  • In New Zealand National Women's Health, Auckland; Middlemore Hospital, Auckland; Waikato Hospital, Hamilton; Wellington Regional Hospital, Wellington; Christchurch Women's Hospital, Christchurch; Dunedin Hospital, Dunedin.

  • In Sweden Örebro University hospital, Örebro; Karolinska University Hospital-Astrid Lindgren Solna, Stockholm; Karolinska University Hospital-Huddinge, Stockholm, Sahlgrenska University Hospital, Gothenburg; Linköping University Hospital, Linköping; Norrland University Hospital, Umeå; Uppsala University Hospital, Uppsala; Lund University Hospital, Lund.

  • In Denmark Odense University Hospital, Odense; Rigshospitalet, Copenhagen; Århus University Hospital, Århus.

  • In Finland Helsinki University Central Hospital, Helsinki; Turku University Hospital, Turku; Oulu University Hospital, Oulu; Kuopio University Hospital, Kuopio; Tampere University Hospital, Tampere.

  • In Norway Oslo University Hospital-Rikshospitalet, Oslo; Oslo University Hospital-Ullevål, Oslo; Akershus University Hospital, Lørenskog; Stavanger University Hospital, Stavanger; Haukeland University Hospital, Bergen; Health Sunnmøre Trust, Ålesund, St. Olav University Hospital, Trondheim; Nordland Central Hospital, Bodø; University Hospital of North Norway, Tromsø.

  • Funding KIW is supported in part by a Monash International Postgraduate Research Scholarship. PGD is supported in part by an Australian National Health and Medical Research Council Practitioner Fellowship.
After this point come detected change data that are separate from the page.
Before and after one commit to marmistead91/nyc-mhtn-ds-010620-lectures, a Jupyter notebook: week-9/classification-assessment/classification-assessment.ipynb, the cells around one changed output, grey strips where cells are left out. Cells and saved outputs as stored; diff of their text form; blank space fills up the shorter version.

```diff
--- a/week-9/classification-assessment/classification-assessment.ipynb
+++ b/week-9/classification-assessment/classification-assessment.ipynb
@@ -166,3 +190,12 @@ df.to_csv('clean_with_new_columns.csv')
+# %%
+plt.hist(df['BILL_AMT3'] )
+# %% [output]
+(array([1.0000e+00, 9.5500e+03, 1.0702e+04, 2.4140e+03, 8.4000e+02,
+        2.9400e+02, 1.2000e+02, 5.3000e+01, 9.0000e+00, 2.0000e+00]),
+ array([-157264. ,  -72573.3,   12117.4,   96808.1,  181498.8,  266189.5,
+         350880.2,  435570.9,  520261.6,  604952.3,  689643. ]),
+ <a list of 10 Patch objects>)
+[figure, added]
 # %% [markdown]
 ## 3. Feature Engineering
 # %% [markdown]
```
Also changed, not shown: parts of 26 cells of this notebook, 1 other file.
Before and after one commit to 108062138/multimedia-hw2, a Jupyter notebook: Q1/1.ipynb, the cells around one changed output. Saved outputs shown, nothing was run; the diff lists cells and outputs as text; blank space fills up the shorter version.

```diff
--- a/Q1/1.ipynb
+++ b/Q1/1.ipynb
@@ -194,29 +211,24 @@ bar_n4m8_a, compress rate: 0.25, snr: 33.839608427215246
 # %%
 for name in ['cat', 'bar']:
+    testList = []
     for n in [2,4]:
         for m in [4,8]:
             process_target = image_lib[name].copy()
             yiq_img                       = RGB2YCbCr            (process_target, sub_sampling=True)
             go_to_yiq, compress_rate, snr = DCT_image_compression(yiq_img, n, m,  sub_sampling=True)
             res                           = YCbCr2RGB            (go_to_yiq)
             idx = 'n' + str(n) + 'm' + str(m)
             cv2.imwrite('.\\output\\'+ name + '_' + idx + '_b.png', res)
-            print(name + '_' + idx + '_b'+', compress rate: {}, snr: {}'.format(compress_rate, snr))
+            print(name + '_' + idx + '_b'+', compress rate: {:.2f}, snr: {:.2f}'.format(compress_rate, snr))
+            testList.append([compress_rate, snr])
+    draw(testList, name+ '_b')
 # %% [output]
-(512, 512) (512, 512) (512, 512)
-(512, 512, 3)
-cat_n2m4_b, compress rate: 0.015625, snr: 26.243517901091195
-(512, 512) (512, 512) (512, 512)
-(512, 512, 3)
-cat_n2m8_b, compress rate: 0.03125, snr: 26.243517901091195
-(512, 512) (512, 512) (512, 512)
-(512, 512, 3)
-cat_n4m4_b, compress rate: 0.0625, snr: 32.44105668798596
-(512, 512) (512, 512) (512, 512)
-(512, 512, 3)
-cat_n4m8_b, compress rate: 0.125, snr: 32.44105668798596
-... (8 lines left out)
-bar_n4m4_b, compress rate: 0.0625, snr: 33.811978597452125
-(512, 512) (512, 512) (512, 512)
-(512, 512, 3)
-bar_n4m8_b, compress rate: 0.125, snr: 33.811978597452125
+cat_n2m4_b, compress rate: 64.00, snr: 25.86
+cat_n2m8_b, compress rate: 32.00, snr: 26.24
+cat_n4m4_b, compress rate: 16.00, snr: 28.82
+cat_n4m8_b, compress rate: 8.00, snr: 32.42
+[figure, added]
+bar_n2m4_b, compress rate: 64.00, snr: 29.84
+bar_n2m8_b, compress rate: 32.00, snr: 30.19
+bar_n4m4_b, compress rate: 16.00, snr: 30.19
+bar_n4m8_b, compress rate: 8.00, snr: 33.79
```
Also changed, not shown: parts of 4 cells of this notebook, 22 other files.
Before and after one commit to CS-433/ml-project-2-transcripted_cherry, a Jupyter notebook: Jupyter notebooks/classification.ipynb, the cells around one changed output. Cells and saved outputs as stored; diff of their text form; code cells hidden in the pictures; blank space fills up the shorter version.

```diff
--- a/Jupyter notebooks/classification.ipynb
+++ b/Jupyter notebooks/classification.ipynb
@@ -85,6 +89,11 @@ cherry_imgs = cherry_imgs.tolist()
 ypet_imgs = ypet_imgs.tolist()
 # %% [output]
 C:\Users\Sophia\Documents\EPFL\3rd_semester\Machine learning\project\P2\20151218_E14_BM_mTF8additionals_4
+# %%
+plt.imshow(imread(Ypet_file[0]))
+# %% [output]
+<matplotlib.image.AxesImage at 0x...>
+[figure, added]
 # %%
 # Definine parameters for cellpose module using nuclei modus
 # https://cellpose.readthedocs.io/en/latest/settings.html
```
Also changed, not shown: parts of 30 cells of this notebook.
The research was funded by Australian National Health and Medical Research Council Program Grant no. 384100.

  • Competing interests None.

  • Provenance and peer review Not commissioned; externally peer reviewed.